• The Best Resource for Events in Kelowna, BC & the Okanagan and Your Source for LGBT2Q+ News


A Passion for Pets

Tail Blazers, a health food store for pets, has two locations in Kelowna. One in the Mission and one in Glenmore, both owned by a local Kelowna couple, John and Barton. Their mission statement is, “Pets add years to our lives, now it is time we add some time to theirs!”

How did Tail Blazers get started? With an 18-year-old Shih Tzu Pekinese and a 17-year-old Shih Tzu in their family, they began looking for healthier options for them. This quest ignited their passion for enriching pets’ lives.

Then opportunity struck. They had been shopping at Tail Blazers for a few years when the chance to purchase the store presented itself.

They jumped at it.

John and Barton had worked for other people for most of their lives. They knew at some point they wanted to own their own business. They just didn’t know what direction to go in.

Now with Tail Blazers, they could fulfill their passion.

John says, “When you enjoy what you are doing, it makes coming to work so much easier. Being able to transform a pet’s health has to be the best thing. We have new customers that come to us as a last resort. Their pet is not doing well, and they have tried everything, but through changing to a proper diet and some supplements, they can bring their beloved pet back to thriving.”

John’s advice for starting your own business.

“If you are looking to start your own business, follow your passion and what you love.  At first, it will be a lot of work and be a little stressful  but once all the dust settles it will be more rewarding than anything you have done before.”

Amidst the COVID-19 pandemic, Tail Blazers has gone NO CONTACT. All orders are done via an online order form or over the phone. They offer curbside pickup or free delivery with purchases of $30 or more from West Bank to Lake Country.

For more information on how to continue supporting this business go to https://tailblazerskelowna.com/

Dorothy’s Drag Delivery Review

It’s been a while since I’ve done a MSRBL FGT food review (two years in fact) so I thought I’d give it a go even though I am in lockdown and haven’t eaten out in what seems like AGES.

This evening I ordered delivery. And not just any delivery. Pizza delivery. And not just any pizza delivery. Gay bar drag queen pizza delivery…

Read more…

Women Empowered – Volume 3

Lacing Up the Skates Again
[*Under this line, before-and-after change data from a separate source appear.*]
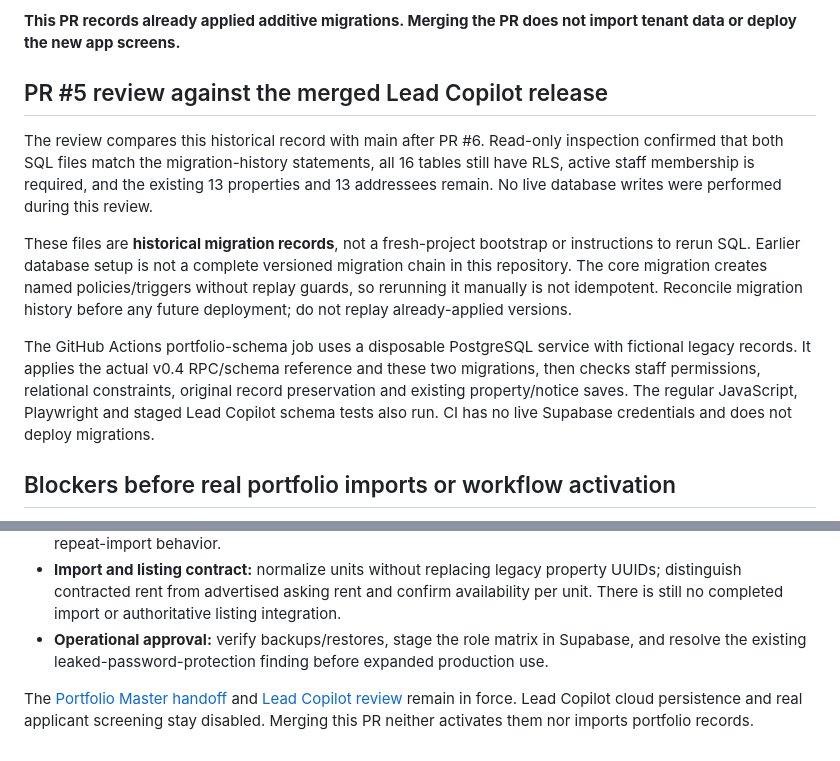
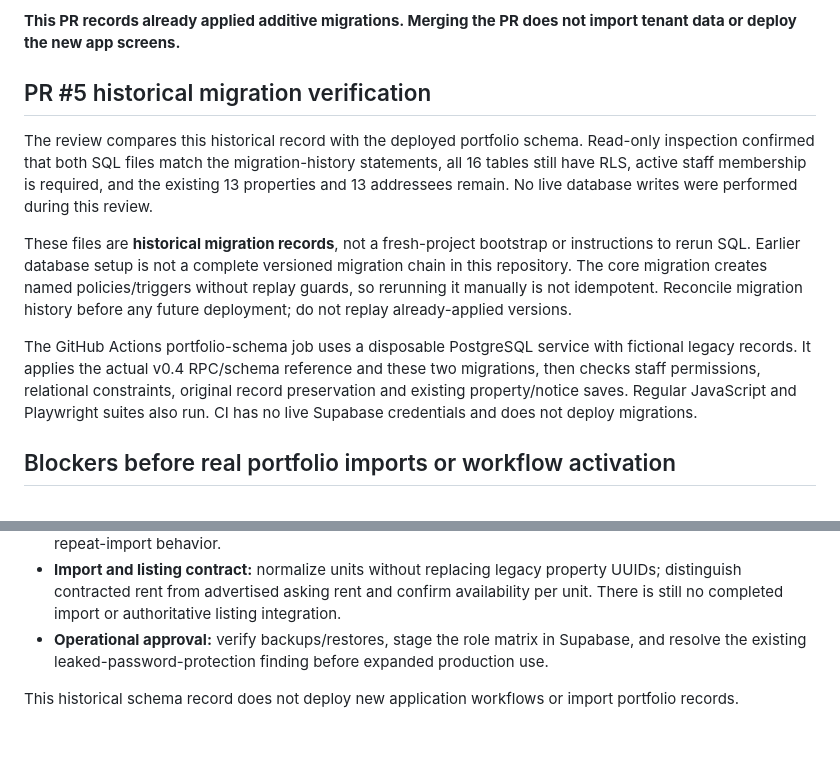
Before and after one commit to huzshk0707/Oaktown-ops, a Markdown page: docs/DATABASE-UPGRADE-V05.md, 2 parts joined by grey strips. Drawn GitHub-style.

Commit message:
remove: retire Lead Copilot from application and project references

```diff
--- a/docs/DATABASE-UPGRADE-V05.md
+++ b/docs/DATABASE-UPGRADE-V05.md
@@ -33,13 +33,13 @@
 
 **This PR records already applied additive migrations. Merging the PR does not import tenant data or deploy the new app screens.**
 
-## PR #5 review against the merged Lead Copilot release
+## PR #5 historical migration verification
 
-The review compares this historical record with main after PR #6. Read-only inspection confirmed that both SQL files match the migration-history statements, all 16 tables still have RLS, active staff membership is required, and the existing 13 properties and 13 addressees remain. No live database writes were performed during this review.
+The review compares this historical record with the deployed portfolio schema. Read-only inspection confirmed that both SQL files match the migration-history statements, all 16 tables still have RLS, active staff membership is required, and the existing 13 properties and 13 addressees remain. No live database writes were performed during this review.
 
 These files are **historical migration records**, not a fresh-project bootstrap or instructions to rerun SQL. Earlier database setup is not a complete versioned migration chain in this repository. The core migration creates named policies/triggers without replay guards, so rerunning it manually is not idempotent. Reconcile migration history before any future deployment; do not replay already-applied versions.
 
-The GitHub Actions portfolio-schema job uses a disposable PostgreSQL service with fictional legacy records. It applies the actual v0.4 RPC/schema reference and these two migrations, then checks staff permissions, relational constraints, original record preservation and existing property/notice saves. The regular JavaScript, Playwright and staged Lead Copilot schema tests also run. CI has no live Supabase credentials and does not deploy migrations.
+The GitHub Actions portfolio-schema job uses a disposable PostgreSQL service with fictional legacy records. It applies the actual v0.4 RPC/schema reference and these two migrations, then checks staff permissions, relational constraints, original record preservation and existing property/notice saves. Regular JavaScript and Playwright suites also run. CI has no live Supabase credentials and does not deploy migrations.
 
 ## Blockers before real portfolio imports or workflow activation
 
@@ -51,4 +51,4 @@ Recording this schema does not certify it as ready for production portfolio work
 - **Import and listing contract:** normalize units without replacing legacy property UUIDs; distinguish contracted rent from advertised asking rent and confirm availability per unit. There is still no completed import or authoritative listing integration.
 - **Operational approval:** verify backups/restores, stage the role matrix in Supabase, and resolve the existing leaked-password-protection finding before expanded production use.
 
-The [Portfolio Master handoff](PORTFOLIO-MASTER-LEADS-HANDOFF.md) and [Lead Copilot review](PR-6-REVIEW.md) remain in force. Lead Copilot cloud persistence and real applicant screening stay disabled. Merging this PR neither activates them nor imports portfolio records.
+This historical schema record does not deploy new application workflows or import portfolio records.
```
A personal story by Laura Crossley.

I thought my hockey career was over when I (formally) came out as Transgender in 2018. I hadn’t played in years. Who would I now play for? I had played for a men’s team, while on feminizing hormones and nobody could tell I was secretly in transition starting in 2015. That’s what happens when you play with guys you have grown up with all your life.

So, when we decided to leave Alberta in late 2018 and head back home to BC, I knew I had to create a supportive community and sooner than later if possible.
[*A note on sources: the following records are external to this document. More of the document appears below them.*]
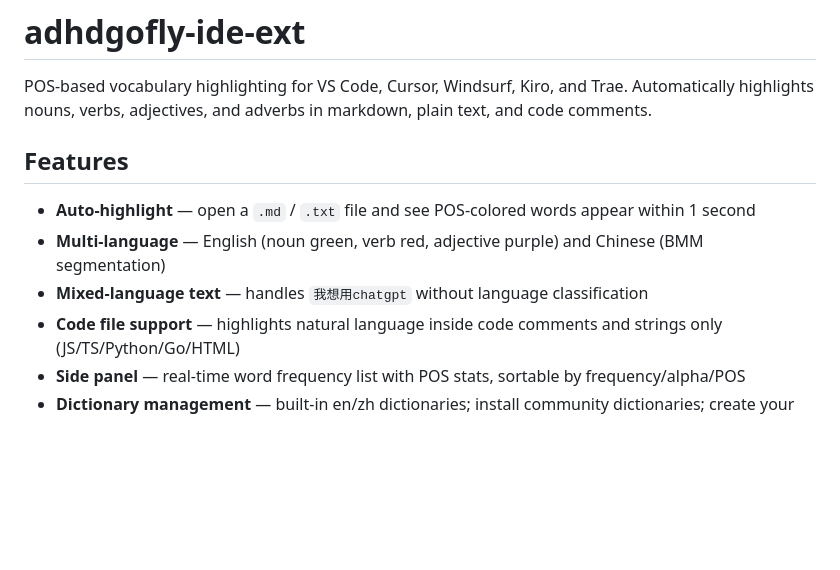
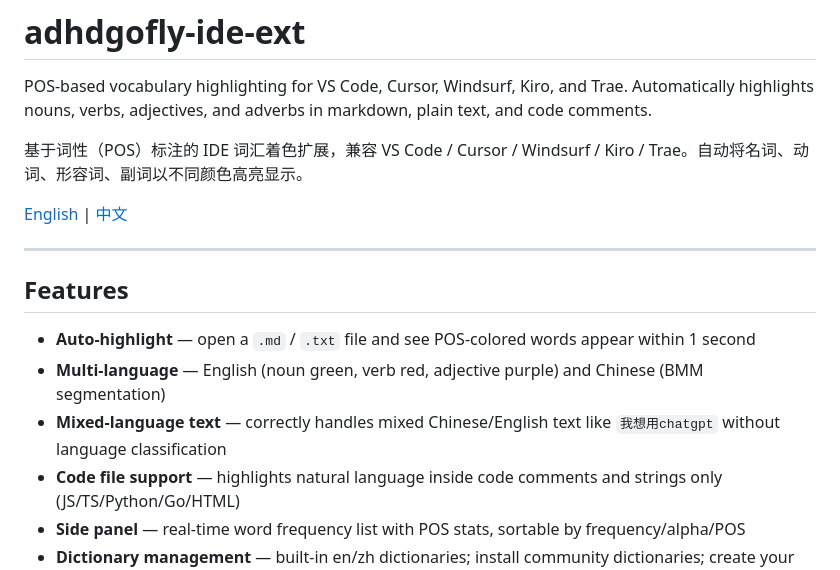
Before and after one commit to zuoguyoupan2023/ADHDGoFly-ide-ext, a Markdown page: README.md, the part around one of its changes. Drawn GitHub-style; blank space fills up the shorter version.

```diff
--- a/README.md
+++ b/README.md
@@ -1,12 +1,18 @@
 # adhdgofly-ide-ext
 
 POS-based vocabulary highlighting for VS Code, Cursor, Windsurf, Kiro, and Trae. Automatically highlights nouns, verbs, adjectives, and adverbs in markdown, plain text, and code comments.
+
+基于词性（POS）标注的 IDE 词汇着色扩展，兼容 VS Code / Cursor / Windsurf / Kiro / Trae。自动将名词、动词、形容词、副词以不同颜色高亮显示。
+
+[English](#features) | [中文](#功能)
+
+---
 
 ## Features
 
 - **Auto-highlight** — open a `.md` / `.txt` file and see POS-colored words appear within 1 second
 - **Multi-language** — English (noun green, verb red, adjective purple) and Chinese (BMM segmentation)
-- **Mixed-language text** — handles `我想用chatgpt` without language classification
+- **Mixed-language text** — correctly handles mixed Chinese/English text like `我想用chatgpt` without language classification
 - **Code file support** — highlights natural language inside code comments and strings only (JS/TS/Python/Go/HTML)
 - **Side panel** — real-time word frequency list with POS stats, sortable by frequency/alpha/POS
 - **Dictionary management** — built-in en/zh dictionaries; install community dictionaries; create your own from annotations
```
Also changed, not shown: other parts of README.md (+48 -6 lines).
After doing some homework, I posted on a few hockey sites under my female alias. I had not done the name change but knew it would be after the 3-month waiting period upon arrival in BC. I didn’t immediately want to scare away any potential teams by posting as Grant. As a result, I received a couple of emails in response.

I have always been open about being transgender. I do this with the esthetician, hair salon, laser hair removal, spot, makeup artist, doctor, dentist, etc. I have been criticized for this but, at the same time, people are allowed to make a living and not deal with people they may not like.

Back to hockey. I wrote an email explaining my situation on hormones, not fully transitioned yet, that I have played in the past etc. I didn’t mention, I am overweight but, I am not perfect.

Surprisingly, I got some replies back saying this would be totally fine. I wanted to ask again, and I think I did, but I wanted to make sure that it was a team decision. Even if one individual did not feel comfortable, then I would get that and respect it. They have that right, and really, they do have more of a right to be there than me.  Maybe I can be a little pragmatic but that’s how I feel.

I would rather be respectful in this manner because I know it’s a delicate issue.

After some back and forth, I got an email and phone call offering me one last opportunity. In the midst of a move, I wasn’t really thinking about hockey, but I took the opportunity. Now I was scared!

Waiting for that first meeting of the team was terrifying, filled with anxiety, but it went pretty well I think. Then a week later my first actual game. What dressing room do I use? The response was, “the same one as the rest of the team”. Okay, a little scary. I tried to position myself in a corner, somewhere away from everybody out of respect. I tried to get dressed and keep a low profile. It was wonderful but at the same time, hard.

Every game I am still full of anxiety, walking into that dressing room. I start thinking about comments that pop up during the game. And of course, I am active on social media and so I see how there are groups that specifically do not want transgender people on women’s sports teams.

Not only, do I have my own thoughts and anxiety, now I let others creep in and it’s incredibly hard. I have thought about quitting because maybe I am that fraud and imposter and invading a space?

Ultimately, the team is amazing and the players have been awesome. They’ve been so supportive and caring, but it is different than a men’s team, that’s for sure. The dressing room talk is a lot more subtle, the game is different, and the environment is still unfamiliar.

It certainly hasn’t been easy, but it’s worth it in the end.

Okanagan LGBTQ2SIA+ History: Telling Our Story

We need your help in uncovering the rich history of the LGBTQ2SIA+ community throughout the Okanagan Valley.

Once social distancing has subsided, we will be seeking expressions of interest from potential contributors to help tell this story through documents, photographs, and audio/visual materials in their care. These collected stories will be presented in a public exhibition jointly coordinated and curated by Donna Langille; Community Engagement Librarian at UBC Okanagan, and Taysha Jarrett; Coordinator of Kelowna Rainbow Women.

Here’s where you come in.

Whether you’re looking for a bit of a distraction–or perhaps an indoor activity–take a look around your home for books, papers, pictures, recordings, or anything else that relates to the LGBTQ2SIA+ community in the Okanagan Valley. 

Discover with pride, and if you have any questions about the items in your care, or the project in general, please don’t hesitate to reach out to us at: donna.langille@ubc.ca

Have fun and happy digging!